Instructions to follow
Your response should reproduce every line of the entries that contains the word "public".

BEGIN Records for the exercise

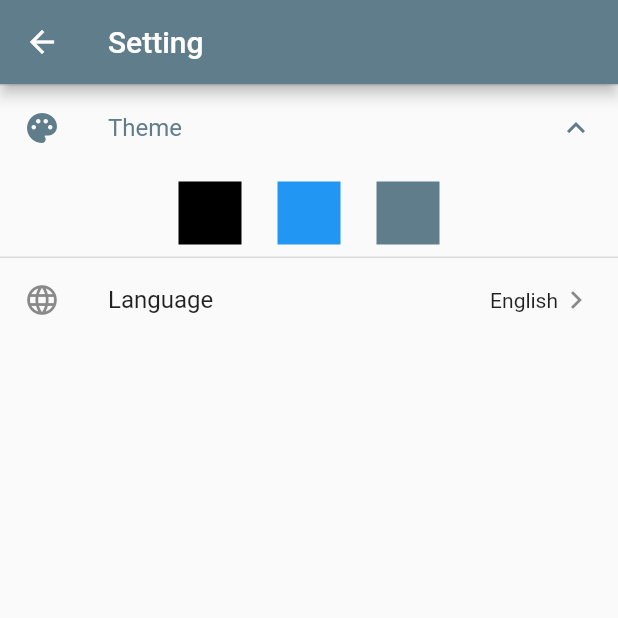
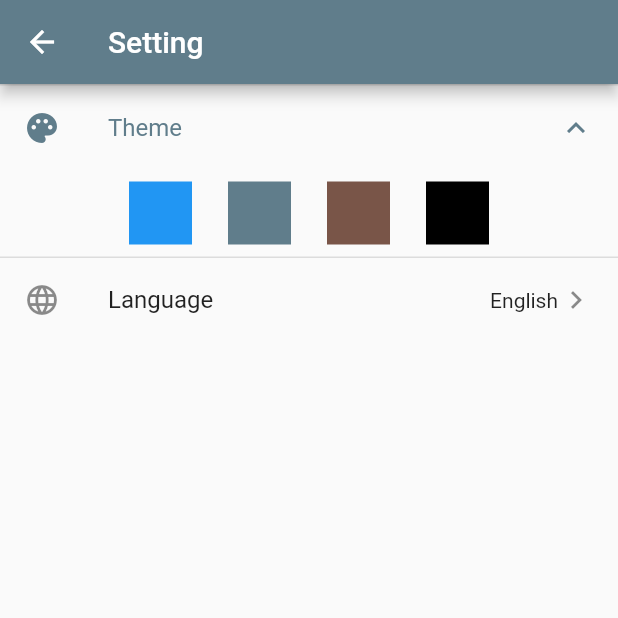
Before and after one commit to BbsonLin/gitme_reborn, a Flutter app: the SettingPage screen opened by its route, after a tap on "Theme", on a phone screen of 412 x 824 dp, the top half of it. Run offline on Flutter 3.47's test engine with Material 2 defaults, Android fonts, the light colour scheme and no system bars; our stand-ins replace badges, flutter_dotenv, flutter_progress_hud, fluttertoast, package_info, timeago; missing offline and left inert: github, hnpwa_client; generated files the repository leaves out were written again.

Commit message:
feat: Day 28 - 改變設定主題

```diff
--- a/lib/components/setting/theme_option.dart
+++ b/lib/components/setting/theme_option.dart
@@ -4,9 +4,11 @@ class ThemeOption extends StatelessWidget {
   const ThemeOption({
     Key key,
     this.color,
+    this.onPressed,
   }) : super(key: key);
 
   final Color color;
+  final Function onPressed;
 
   @override
   Widget build(BuildContext context) {
@@ -21,7 +23,7 @@ class ThemeOption extends StatelessWidget {
           ),
         ),
       ),
-      onTap: () {},
+      onTap: onPressed,
     );
   }
 }
--- /dev/null
+++ b/lib/constants/themes.dart
@@ -0,0 +1,33 @@
+import "package:flutter/material.dart";
+
+final BlueTheme = ThemeData(
+  primarySwatch: Colors.blue,
+  buttonTheme: ButtonThemeData(
+    buttonColor: Colors.blue,
+    textTheme: ButtonTextTheme.primary,
+  ),
+);
+
+final BlueGreyTheme = ThemeData(
+  primarySwatch: Colors.blueGrey,
+  buttonTheme: ButtonThemeData(
+    buttonColor: Colors.blueGrey,
+    textTheme: ButtonTextTheme.primary,
+  ),
+);
+
+final BrownTheme = ThemeData(
+  primarySwatch: Colors.brown,
+  buttonTheme: ButtonThemeData(
+    buttonColor: Colors.brown,
+    textTheme: ButtonTextTheme.primary,
+  ),
+);
+
+final BlackTheme = ThemeData(
+  primarySwatch: Colors.black,
+  buttonTheme: ButtonThemeData(
+    buttonColor: Colors.black,
+    textTheme: ButtonTextTheme.primary,
+  ),
+);
--- a/lib/pages/home.dart
+++ b/lib/pages/home.dart
@@ -66,9 +66,6 @@ class MainPage extends StatelessWidget {
             padding: EdgeInsets.zero,
             children: <Widget>[
               UserAccountsDrawerHeader(
-                decoration: BoxDecoration(
-                  color: Colors.blueGrey,
-                ),
                 accountName: Text(account.profile.login),
                 accountEmail: Text(account.profile.email),
                 currentAccountPicture: GestureDetector(
--- a/lib/pages/setting/setting.dart
+++ b/lib/pages/setting/setting.dart
@@ -1,9 +1,15 @@
 import "package:flutter/material.dart";
+import 'package:gitme_reborn/constants/themes.dart';
+import 'package:provider/provider.dart';
+
 import 'package:gitme_reborn/components/setting/theme_option.dart';
+import 'package:gitme_reborn/stores/setting.dart';
 
 class SettingPage extends StatelessWidget {
   @override
   Widget build(BuildContext context) {
+    var setting = Provider.of<SettingModel>(context);
+
     return Scaffold(
       appBar: AppBar(
         title: Text("Setting"),
@@ -17,9 +23,22 @@ class SettingPage extends StatelessWidget {
               Wrap(
                 spacing: 8.0,
                 children: <Widget>[
-                  ThemeOption(color: Colors.black),
-                  ThemeOption(color: Colors.blue),
-                  ThemeOption(color: Colors.blueGrey)
+                  ThemeOption(
+                    color: Colors.blue,
+                    onPressed: () => setting.changeTheme(BlueTheme),
+                  ),
+                  ThemeOption(
+                    color: Colors.blueGrey,
+                    onPressed: () => setting.changeTheme(BlueGreyTheme),
+                  ),
+                  ThemeOption(
+                    color: Colors.brown,
+                    onPressed: () => setting.changeTheme(BrownTheme),
+                  ),
+                  ThemeOption(
+                    color: Colors.black,
+                    onPressed: () => setting.changeTheme(BlackTheme),
+                  ),
                 ],
               )
             ],
--- /dev/null
+++ b/lib/stores/setting.dart
@@ -0,0 +1,15 @@
+import 'package:flutter/foundation.dart';
+import 'package:flutter/material.dart';
+
+import 'package:gitme_reborn/constants/themes.dart';
+
+class SettingModel extends ChangeNotifier {
+  ThemeData _themeData = BlueGreyTheme;
+
+  ThemeData get theme => _themeData;
+
+  changeTheme(themeData) {
+    _themeData = themeData;
+    notifyListeners();
+  }
+}
```
Also changed, not shown: lib/main.dart (+6 -8 lines).
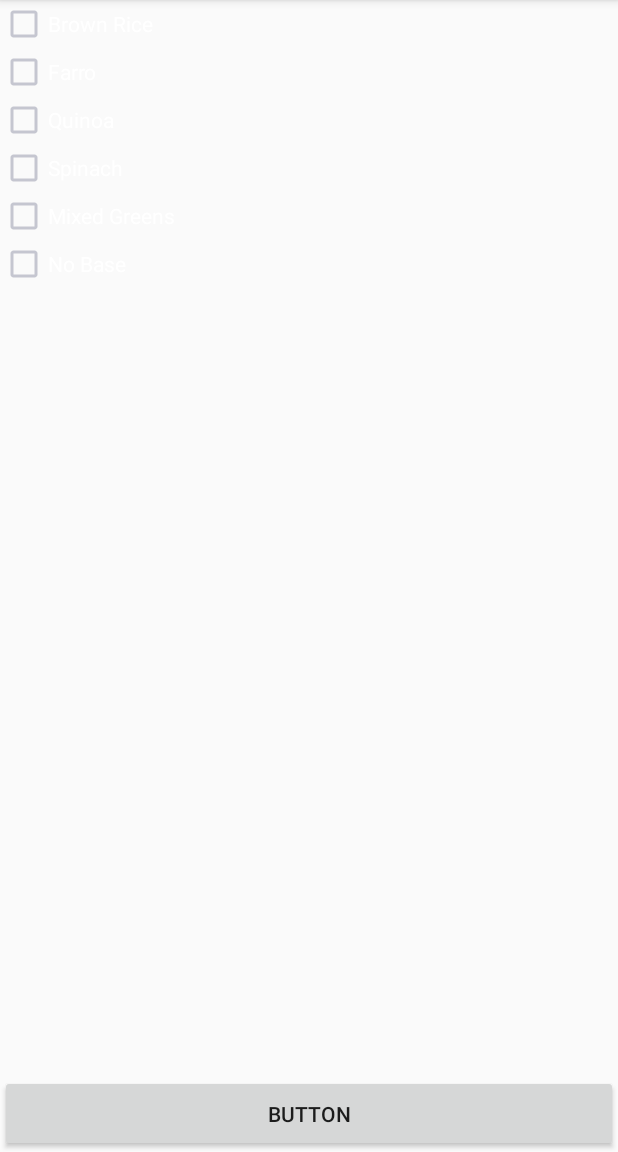
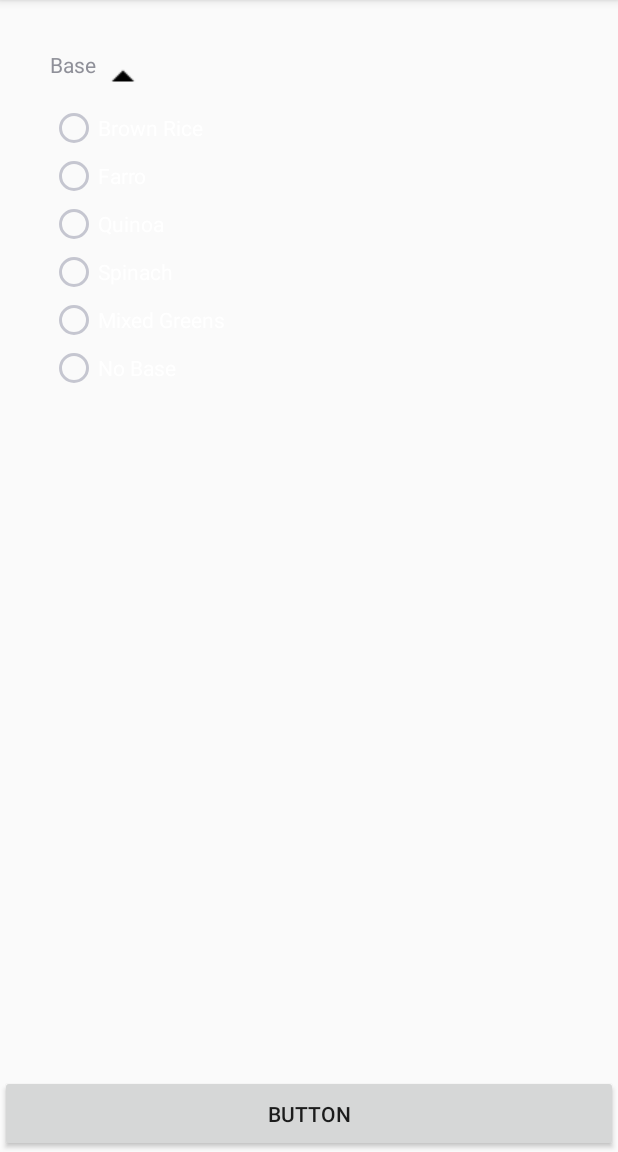
Before and after one commit to jack-van-holland/mylevering, an Android app: the FreshOrder screen opened directly, with no data from a screen before it, on a phone screen of 412 x 824 dp, the part 84-1236 px from its top. Run offline under Robolectric (Android 15) with nearby library versions, the phone set to English and light mode, and no system bars.

Commit message:
included drop down menu in fresh menu

```diff
--- a/app/src/main/java/com/example/mylevering/FreshOrder.java
+++ b/app/src/main/java/com/example/mylevering/FreshOrder.java
@@ -2,9 +2,20 @@ package com.example.mylevering;
 
 import androidx.appcompat.app.AppCompatActivity;
 
+import android.media.Image;
 import android.os.Bundle;
+import android.provider.MediaStore;
+import android.view.View;
+import android.view.ViewGroup;
 import android.widget.CheckBox;
+import android.widget.ImageView;
 import android.widget.LinearLayout;
+import android.widget.RadioButton;
+import android.widget.RadioGroup;
+import android.widget.Spinner;
+import android.widget.TextView;
+
+import com.google.android.material.resources.TextAppearance;
 
 public class FreshOrder extends AppCompatActivity {
 
@@ -13,17 +24,51 @@ public class FreshOrder extends AppCompatActivity {
         super.onCreate(savedInstanceState);
         setContentView(R.layout.activity_fresh_order);
         LinearLayout fresh = findViewById(R.id.freshOptions);
-        LinearLayout base = new LinearLayout(getApplicationContext());
+        final LinearLayout base = new LinearLayout(getApplicationContext());
         base.setOrientation(LinearLayout.VERTICAL);
 
-        CheckBox[] checks = new CheckBox[FreshMenuOption.baseNames.length];
+        RadioGroup group = new RadioGroup(getApplicationContext());
+        RadioButton[] buttons = new RadioButton[FreshMenuOption.baseNames.length];
         for (int i = 0; i < FreshMenuOption.baseNames.length; i++){
-            checks[i] = new CheckBox(getApplicationContext());
-            checks[i].setText(FreshMenuOption.baseNames[i]);
-            base.addView(checks[i]);
+            buttons[i] = new RadioButton(getApplicationContext());
+            buttons[i].setText(FreshMenuOption.baseNames[i]);
+            group.addView(buttons[i]);
         }
+        final TextView baseShown = new TextView(getApplicationContext());
+        baseShown.setText("True");
+        TextView baseTitle = new TextView(getApplicationContext());
+        baseTitle.setText(R.string.base);
+        final ImageView baseToggle = new ImageView(getApplicationContext());
+        baseToggle.setClickable(true);
+        baseToggle.setImageResource(R.drawable.baseline_arrow_drop_up_black_18dp);
 
+        LinearLayout baseHeader = new LinearLayout(getApplicationContext());
+        baseHeader.addView(baseTitle);
+        baseHeader.addView(baseToggle);
+        baseHeader.setPadding(50, 50,0,0);
+
+
+
+        baseToggle.setOnClickListener(new View.OnClickListener() {
+            @Override
+            public void onClick(View v) {
+                if ("True".equals(baseShown.getText().toString())) {
+                    base.setVisibility(View.INVISIBLE);
+                    baseToggle.setImageResource(R.drawable.baseline_arrow_drop_down_black_18dp);
+                    baseShown.setText("False");
+                } else {
+                    base.setVisibility(View.VISIBLE);
+                    baseShown.setText("True");
+                    baseToggle.setImageResource(R.drawable.baseline_arrow_drop_up_black_18dp);
+                }
+            }
+        });
+        fresh.addView(baseHeader);
+        base.addView(group);
+        base.setPadding(50,0,0,0);
         fresh.addView(base);
+
+
 
     }
 }
--- a/app/src/main/res/values/strings.xml
+++ b/app/src/main/res/values/strings.xml
@@ -22,4 +22,9 @@
     <string name="toastee">Toastee</string>
     <string name="go">GO</string>
     <string name="grill">Grill</string>
+    <string name="base">Base</string>
+    <string name="spreads">Spreads (max 3)</string>
+    <string name="toppings">Toppings (max 5)</string>
+    <string name="protein">Protein</string>
+    <string name="dressing">Dressing</string>
 </resources>
```
Also changed, not shown: app/src/main/res/drawable/baseline_arrow_drop_down_black_18dp.png (added), app/src/main/res/drawable/baseline_arrow_drop_up_black_18dp.png (added).
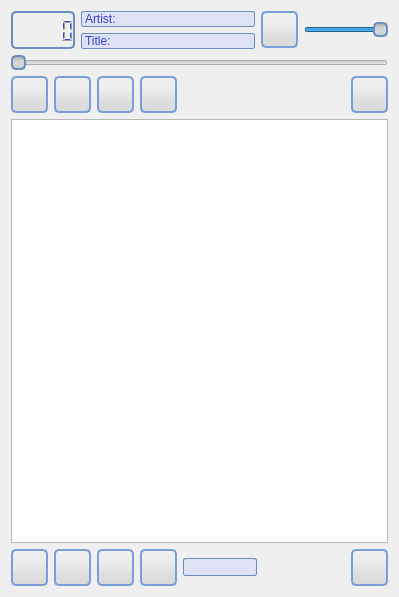
First picture: the form in src/qompmainwin.ui, repository qomp/qomp, before the edit.
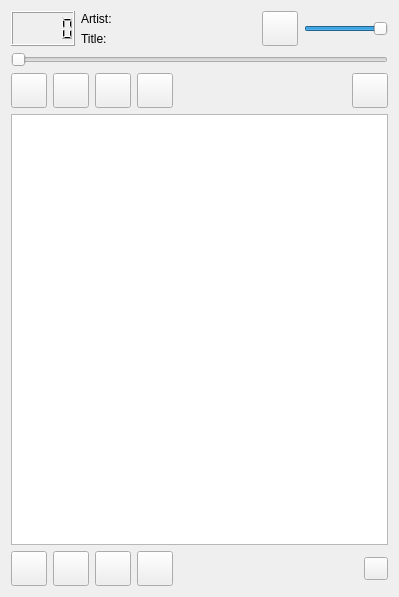
Second picture: the form after the edit. Icons and pictures are not drawn. Custom widgets are drawn as their Qt base class.

The edit to the form file:
```diff
--- a/src/qompmainwin.ui
+++ b/src/qompmainwin.ui
@@ -21,154 +21,7 @@
     <normaloff>:/icons/icons/qomp.png</normaloff>:/icons/icons/qomp.png</iconset>
   </property>
   <property name="styleSheet">
-   <string notr="true">QMainWindow { 
-	color: black;
-	background: qlineargradient(x1: 0, y1: 0, x2: 0, y2: 1,
-                                stop: 0 #C1C7F5, stop: 1 #8ab4f6);
-}
-
-QompPlaylistView { 
-     background-color: #DFE1F5;
-	 border-radius: 5px;
-}
-
-QToolButton { 
-     background: qlineargradient(x1: 0, y1: 0, x2: 0, y2: 1, stop: 0 #f0f0f0, stop: 0.4 #ebebeb, stop: 0.7 #dedede, stop: 1.0 #d9d9d9); 
-     border: 2px solid #799fd8; 
-     border-color: #799fd8; 
-     border-top-left-radius: 5px; 
-     border-bottom-left-radius: 5px; 
-     border-bottom-right-radius: 5px; 
-     border-top-right-radius: 5px; 
-     width: 28px; 
-     height: 28px; 
-	padding: 1px;
-	icon-size: 28px;
-}
-
-QToolButton:hover { 
-	background: qlineargradient(x1: 0, y1: 0, x2: 0, y2: 1,
-                                stop: 0 #f0f0f0, stop: 1 #DFE1F5);
-	border: 2px solid #8ab4f6;
-}
-
-QToolButton:pressed { 
-     background: qlineargradient(x1: 0, y1: 0, x2: 0, y2: 1, stop: 0 #8faed5, stop: 0.4 #6dadfa, stop: 0.7 #368ef9, stop: 1.0 #358bf3); 
-     border: 2px solid #698ebf; 
-     border-color: #698ebf; 
-     border-top-left-radius: 5px; 
-     border-bottom-left-radius: 5px; 
-     border-bottom-right-radius: 5px; 
-     border-top-right-radius: 4px; 
-}
-
-QToolButton:checked { 
-	background: qlineargradient(spread:pad, x1:0, y1:0, x2:0.191, y2:1, stop:0 rgba(223, 225, 245, 255), stop:0.39196 rgba(207, 209, 245, 255), stop:0.859296 rgba(109, 160, 219, 255), stop:1 rgba(62, 85, 221, 255));
-     border: 2px solid #698ebf; 
-     border-color: #698ebf; 
-     border-top-left-radius: 5px; 
-     border-bottom-left-radius: 5px; 
-     border-bottom-right-radius: 5px; 
-     border-top-right-radius: 4px; 
-}
-
-QSlider::handle:horizontal {
- background: qlineargradient(x1: 0, y1: 0, x2: 0, y2: 1, stop: 0 #aaaaaa, stop: 0.4 #d5d5d5, stop: 0.7 #d5d5d5, stop: 1.0 #c6c6c6); 
-    border: 2px solid #698ebf; 
-	border-radius: 5px;
-	width: 10px;
-}
-
-QLabel { 
-    color: #3244C9; 
-}
-
-QLabel#lb_artist_title, QLabel#lb_track_title, QLabel#lb_playtime {
-	background-color: #DFE1F5;
-	border-top-left-radius: 2px;
-	border-bottom-left-radius: 2px;
-	border-top:  1px solid #698ebf;
-	border-bottom:  1px solid #698ebf;
-	border-left:  1px solid #698ebf;
-}
-
-QLabel#lb_artist, QLabel#lb_title, QLabel#lb_playtime {
-	background-color: #DFE1F5;
-	border-top-right-radius: 2px;
-	border-bottom-right-radius: 2px;
-	border-top:  1px solid #698ebf;
-	border-bottom: 1px solid #698ebf;
-	border-right: 1px solid #698ebf;
-}
-
-QMenu {
-    background-color: #8ab4f6;
-    border: 1px solid #698ebf;
-}
-
-QMenu::item {
-    background-color: transparent;
-}
-
-QMenu::item:selected {
-	color: black;
-   	background: qlineargradient(x1: 0, y1: 0, x2: 1, y2: 0,
-                                stop: 0 #DFE1F5, stop: 1 #8ab4f6);
-}
-
-QLCDNumber{
-	border-radius: 5px;
-	border: 2px solid #698ebf;
-	color: #3244C9;
-}
-
-QToolTip {
- 	background: qlineargradient(x1: 0, y1: 0, x2: 0, y2: 1, stop: 0 #f0f0f0, stop: 0.4 	#ebebeb, stop: 0.7 #dedede, stop: 1.0 #d9d9d9);
-	border-radius: 5px; 
-	border: 2px solid #698ebf;
-	padding: 2px;
-	color: black;
-}
-
- QScrollBar:vertical {
-     border: 2px solid #799fd8;
-     background: #DFE1F5;
-     width: 18px;
-	 margin: 25px 0px;
- }
- QScrollBar::handle:vertical {
-     min-height: 20px;
-	 border-radius: 5px;
-	 border: 2px solid #799fd8;
-	 background: rgba(62, 85, 221, 255);
- }
- QScrollBar::add-line:vertical {
-     border: 2px solid #799fd8;
-     background: rgba(62, 85, 221, 255);
-     height: 20px;
-	 border-bottom-left-radius: 5px;
-     border-bottom-right-radius: 5px;
-     subcontrol-position: bottom;
-     subcontrol-origin: margin;
-	 image: url(:/icons/arrow-down);
-	 margin-bottom: 5px;
- }
-
- QScrollBar::sub-line:vertical {
-     border: 2px solid #799fd8;
-	 border-top-left-radius: 5px;
-     border-top-right-radius: 5px;
-     background: rgba(62, 85, 221, 255);
-     height: 20px;
-	 subcontrol-position: top;
-     subcontrol-origin: margin;
-	 image: url(:/icons/arrow-up);
-	 margin-top: 5px;   
- }
-
- QScrollBar::add-page:vertical, QScrollBar::sub-page:vertical {
-     background: none;
- }</string>
+   <string notr="true"/>
   </property>
   <widget class="QWidget" name="centralWidget">
    <layout class="QVBoxLayout" name="verticalLayout">
```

END Records for the exercise

Reply
 public class FreshOrder extends AppCompatActivity {
@@ -13,17 +24,51 @@ public class FreshOrder extends AppCompatActivity {
+            public void onClick(View v) {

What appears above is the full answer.